One of the big reasons I left full-time journalism was because I was so inspired by all of the amazing people I’d write about. They were doing things that were interesting and community-building. Reporting for Juice gave me a great view of what was going on and what was needed and I and was (literally) taking notes on how I wanted to get involved. Sometimes working at a newspaper creates lots of conflicts of interest and makes it difficult to pursue leadership roles.
Volunteering was a huge part of my life growing up and when I think about what brings out the best in me, I look back to the roles I had in the community where I was raised. I love Des Moines and I feel like there are so many opportunities to “be the change,” but I do also notice that because of the small-town nature of our city, leadership is sometimes passed down generation to generation.
We have an amazing group of philanthropically minded families in Des Moines, but I’ve sensed that as transplant you really have to make the effort and raise your hand, so to speak, or you’re not necessarily going to get called on. This was a strange lesson for me, because where I grew up, I had established myself from a young age as a dedicated volunteer. My best friend and I both won Rotary Youth Service awards, and my weekends were more likely spent dressed in historical attire giving tours of a turn-of-the-century schoolhouse than hanging out at the mall. When you move to a new place, you can’t rest on a reputation you built as a teen.

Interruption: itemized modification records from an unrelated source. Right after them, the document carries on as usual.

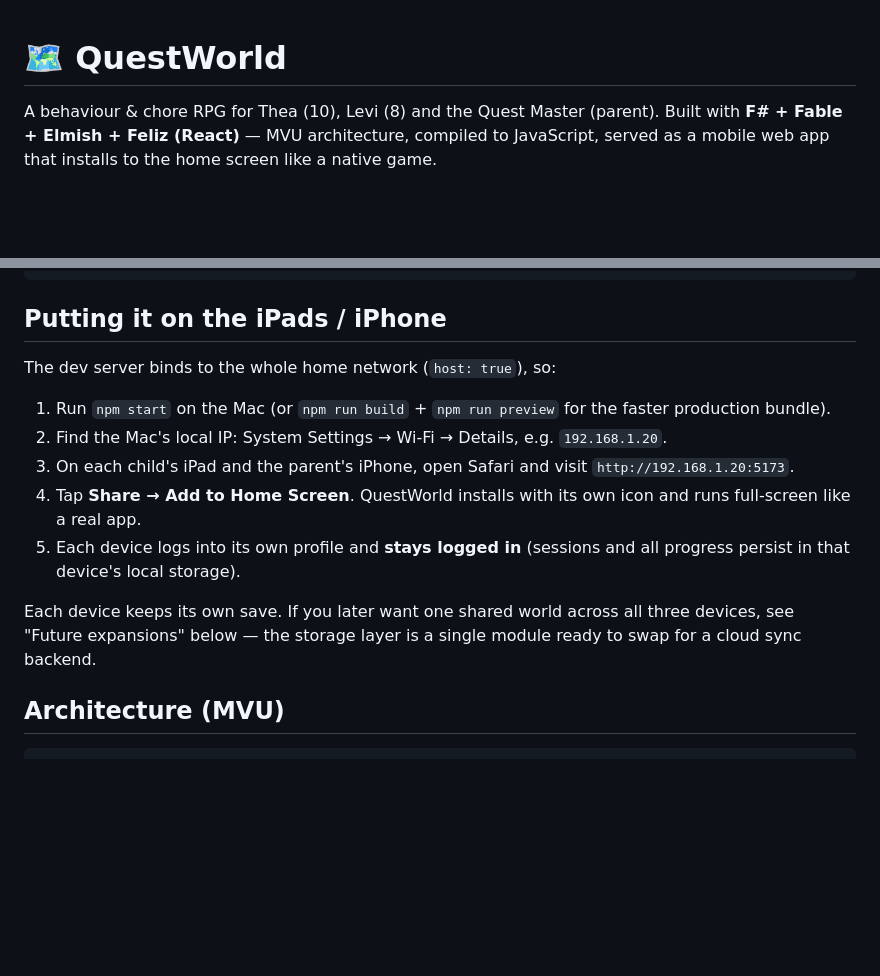
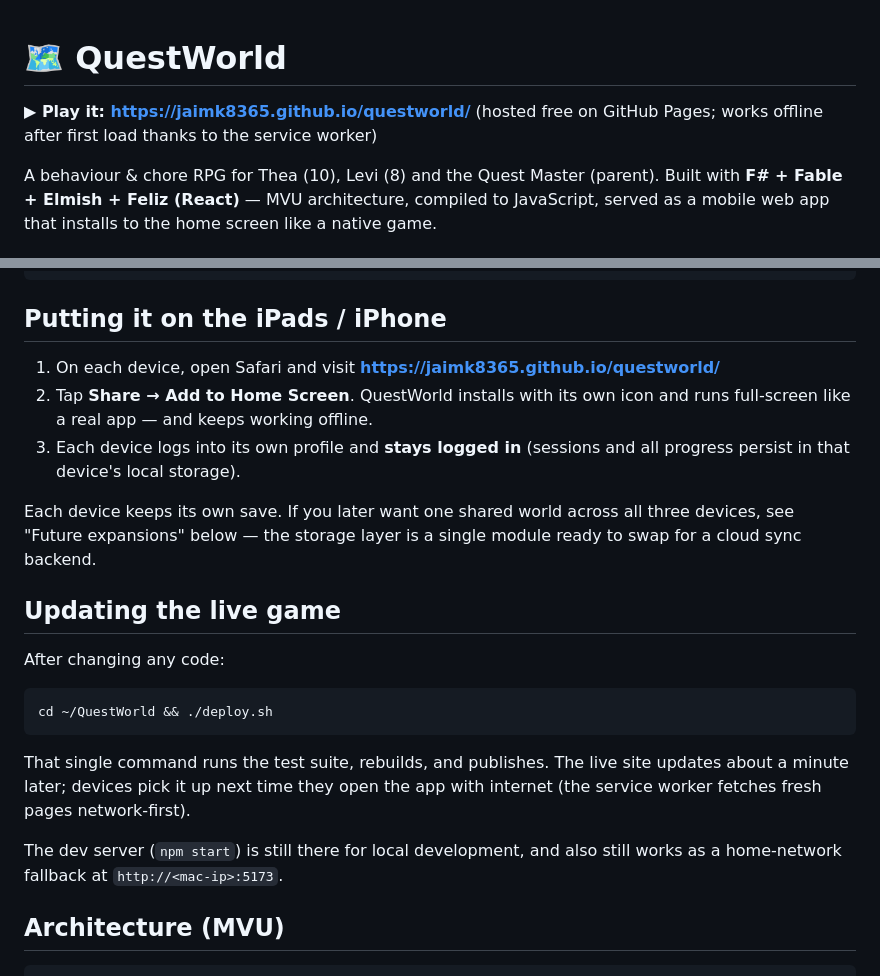
Before and after one commit to jaimk8365/questworld, a Markdown page: README.md, 2 parts joined by grey strips. Drawn GitHub-style; blank space fills up the shorter version.

Commit message:
Add offline service worker, GitHub Pages deploy, live URL docs

````diff
--- a/README.md
+++ b/README.md
@@ -1,4 +1,7 @@
 # 🗺️ QuestWorld
+
+**▶ Play it: https://jaimk8365.github.io/questworld/**
+(hosted free on GitHub Pages; works offline after first load thanks to the service worker)
 
 A behaviour & chore RPG for Thea (10), Levi (8) and the Quest Master (parent).
 Built with **F# + Fable + Elmish + Feliz (React)** — MVU architecture, compiled to
@@ -36,21 +39,30 @@ npm run preview    # serve the production bundle
 
 ## Putting it on the iPads / iPhone
 
-The dev server binds to the whole home network (`host: true`), so:
-
-1. Run `npm start` on the Mac (or `npm run build` + `npm run preview` for the
-   faster production bundle).
-2. Find the Mac's local IP: System Settings → Wi-Fi → Details, e.g. `192.168.1.20`.
-3. On each child's iPad and the parent's iPhone, open Safari and visit
-   `http://192.168.1.20:5173`.
-4. Tap **Share → Add to Home Screen**. QuestWorld installs with its own icon
-   and runs full-screen like a real app.
-5. Each device logs into its own profile and **stays logged in** (sessions and
+1. On each device, open Safari and visit **https://jaimk8365.github.io/questworld/**
+2. Tap **Share → Add to Home Screen**. QuestWorld installs with its own icon
+   and runs full-screen like a real app — and keeps working offline.
+3. Each device logs into its own profile and **stays logged in** (sessions and
    all progress persist in that device's local storage).
 
 Each device keeps its own save. If you later want one shared world across all
 three devices, see "Future expansions" below — the storage layer is a single
 module ready to swap for a cloud sync backend.
+
+## Updating the live game
+
+After changing any code:
+
+```bash
+cd ~/QuestWorld && ./deploy.sh
+```
+
+That single command runs the test suite, rebuilds, and publishes. The live
+site updates about a minute later; devices pick it up next time they open the
+app with internet (the service worker fetches fresh pages network-first).
+
+The dev server (`npm start`) is still there for local development, and also
+still works as a home-network fallback at `http://<mac-ip>:5173`.
 
 ## Architecture (MVU)
 
````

Now, almost two years after I’ve left journalism, I feel like I’ve had the opportunity to find fulfilling full-time work and truly pursue some cool side-projects. It was awesome and exhausting* to help pull together the July TEDxDesMoines event with a small, dedicated team. And last weekend, I helped launch a new group called YNPN Des Moines, a startup chapter of the national Young Nonprofit Professionals Network.
I wrote awhile back about “my problem with non” and growing into a new professional identity. The team steering the formation of YNPN is all about building up the fantastic network of people who do good in Des Moines, in hopes that we can foster collaboration, share resources and help each other become even better versions of our personal and professional selves. We’re really excited to get it off the ground, and then hopefully pass the torch to others who are motivated and have time to take on the group.
If volunteering was a big part of how you grew up, but you haven’t made the connection to a charitable group yet and don’t want to switch over to the nonprofit world, here are some ideas:
Attend the annual YPC Nonprofit Forum this Thursday evening:
I’ll be there representing the Des Moines “I Have a Dream” Foundation and recruiting for YNPN.
100 Chicks for Charity also has a meeting that night. It’s a quarterly giving society whose members contribute $50 four times a year to a nonprofit that presents and gets the most votes at the meetings. It’s a great concept. I know $200 might seem like a lot of money to give to charity, but if you think about how much you spend to update your wardrobe seasonally, it might even out. (There’s also a 100 Dudes who Donate)
I also help put together the Giving City newsletter for DSM, which comes out monthly. It’s full of nonprofit fundraiser events, so if you’re looking for a night out on the town that also gives back, sign up!
* “Getting Involved” can be draining and energizing in the same way that establishing a new workout routing can be. I’m still working on balancing out the number of meetings I have with downtime at home, and some weeks leave me more wiped than others. So I’d advise — from experience — that you dip a toe in before committing to more organizations than you can handle. If something isn’t working out, make every effort to follow through on a commitment, but be honest and up-front about needing to back away and pitch in when and how you can.